Ahead of the 2018 general election, Emmerson Mnangagwa held a public meeting for an audience of white Zimbabweans in Borrowdale, Harare in which he was seen to concede that many white farms which had been seized under land reform programs had gone to government officials, soldiers and tribal chiefs who did not know much about farming, before asking whites to work with his government.
On 18 January 2018, Emmerson Mnangagwa signalled his desire to re-engage with the West by inviting the United Nations, European Union and the Commonwealth to monitor elections in Zimbabwe in 2018.
Additionally, Emmerson Mnangagwa has signalled his wish to re-establish good relations with the United Kingdom and additionally rejoin the Commonwealth, a prospect which he said was improved by the British exit from the European Union.
On 27 November 2017, Emmerson Mnangagwa dissolved the Cabinet of Zimbabwe and appointed only two acting ministers.
On 6 December 2017, Emmerson Mnangagwa was criticised because members of the armed forces and police services drove vendors from the streets of Harare and took the goods which they were attempting to sell.
Emmerson Mnangagwa stated that claims of misconduct by the security forces would be investigated.
Emmerson Mnangagwa believes that the national resources should be protected by the Zimbabwe Defence Forces.
Emmerson Mnangagwa has been married twice and has nine children and more than a dozen grandchildren.
Emmerson Mnangagwa's first wife, Jayne Matarise, was a cousin of ZANLA commander Josiah Tongogara.
Emmerson Mnangagwa's first two daughters, Farai and Tasiwa, were born in Zambia during the Bush War period.
When Emmerson Mnangagwa joined the ZANU leadership in Mozambique, Jayne initially remained in Zambia with the children, but later joined him there.
Jayne Emmerson Mnangagwa died on 31 January 2002 of cervical cancer.
Emmerson Mnangagwa did not run for reelection in the 2018 election, citing her desire to focus on her role as First Lady.

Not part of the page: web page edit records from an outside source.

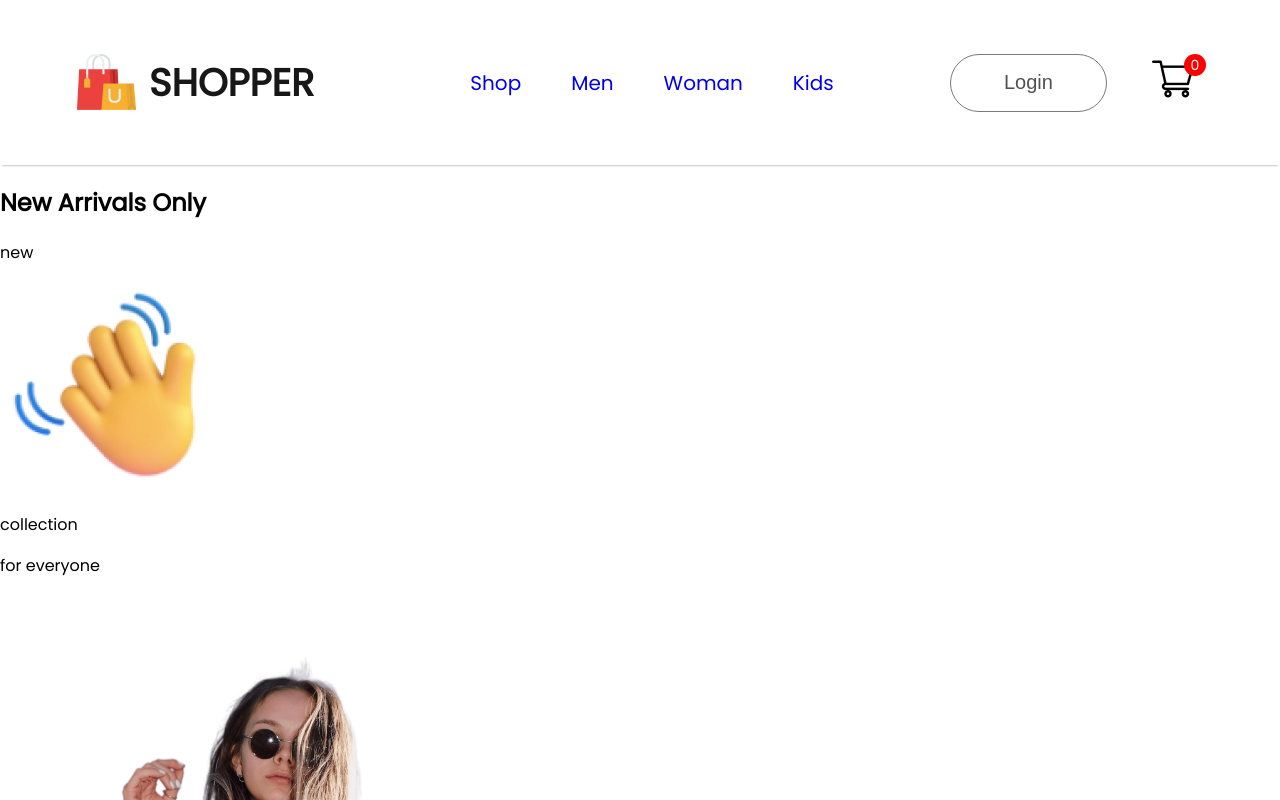
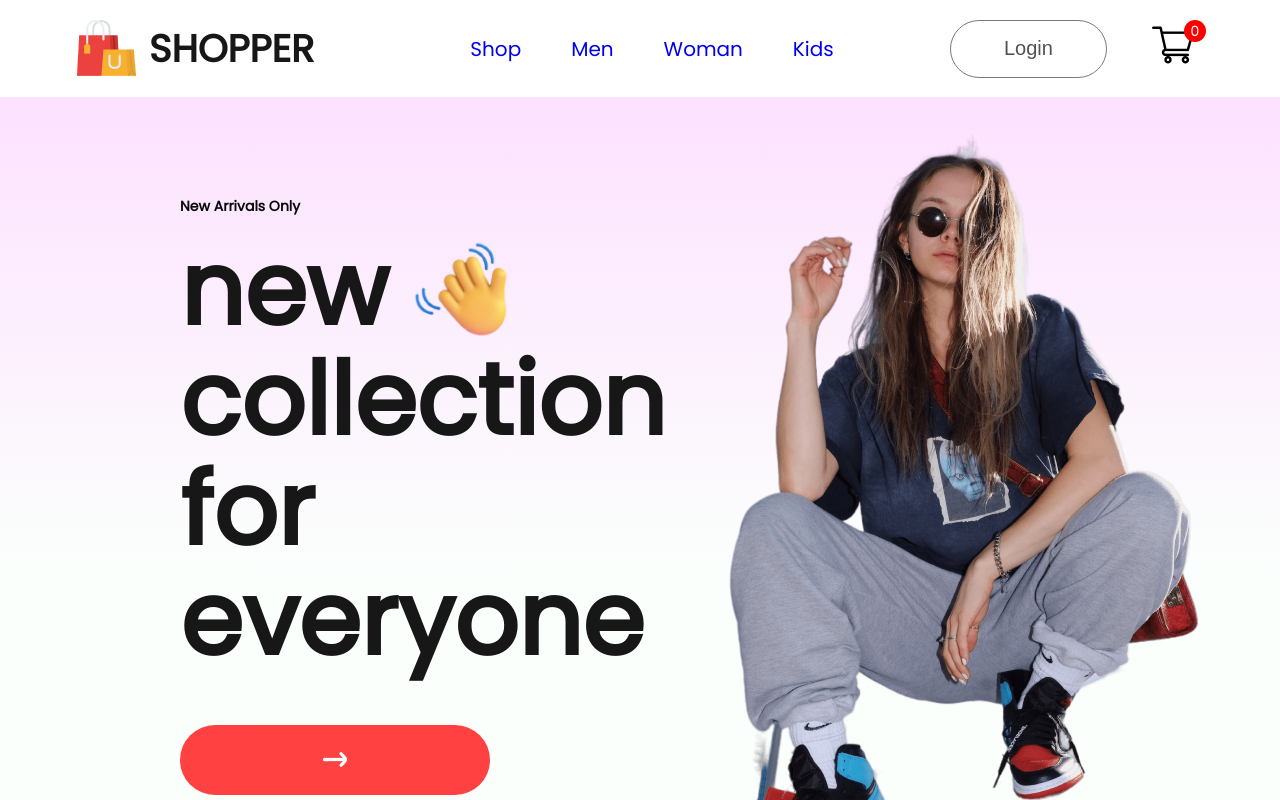
Before and after one commit to vladimirkratinov/ecommerce-react-website, a React (Create React App) app: page / in a window 1280 px wide. Shown: the top 800 px of the page. Built offline with nearby package versions, Linux system fonts and the light colour scheme.

Commit message:
add CSS to Hero

```diff
--- a/src/Components/Hero/Hero.css
+++ b/src/Components/Hero/Hero.css
@@ -0,0 +1,48 @@
+.hero {
+    height: 100vh;
+    background: linear-gradient(180deg, #fde1ff, #e1ffea22 60%);
+    display: flex;
+}
+.hero-left {
+    flex: 1;
+    display: flex;
+    flex-direction: column;
+    justify-content: center;
+    gap: 20px;
+    padding-left: 180px;
+    line-height: 1.1;
+}
+
+.hero-left h2 {
+    color: #090909;
+    font-size: 14px;
+    font-weight: 600;
+}
+
+.hero-left p {
+    color: #171717;
+    font-size: 100px;
+    font-weight: 700;
+}
+.hero-hand-icon {
+    display: flex;
+    align-items: center;
+    gap: 20px;
+}
+.hero-hand-icon img{
+    width: 105px;
+}
+.hero-latest-btn{
+    display: flex;
+    justify-content: center;
+    align-items: center;
+    gap: 15px;
+    width: 310px;
+    height: 70px;
+    border-radius: 75px;
+    margin-top: 30px;
+    background: #ff4141;
+    color: white;
+    font-size: 22px;
+    font-weight: 500;
+}
--- a/src/Components/Hero/Hero.jsx
+++ b/src/Components/Hero/Hero.jsx
@@ -10,7 +10,7 @@
       <div className='hero-left'>
         <h2>New Arrivals Only</h2>
         <div>
-            <div className='hand-hand-icon'>
+            <div className='hero-hand-icon'>
                 <p>new</p>
                 <img src={hand_icon} alt=""/>
             </div>
--- a/src/index.css
+++ b/src/index.css
@@ -1,3 +1,6 @@
+* {
+  margin: 0;
+}
 body {
   margin: 0;
   font-family: -apple-system, BlinkMacSystemFont, 'Segoe UI', 'Roboto', 'Oxygen',
```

Emmerson Mnangagwa's youngest daughter, Tariro, is a member of a female anti-poaching unit in the Zambezi Valley and was featured in Gonarezhou, an anti-poaching film released February 2020.
Emmerson Mnangagwa's youngest and only son with Jayne Matarise, Emmerson Tanaka, is a musician and DJ known professionally as St Emmo.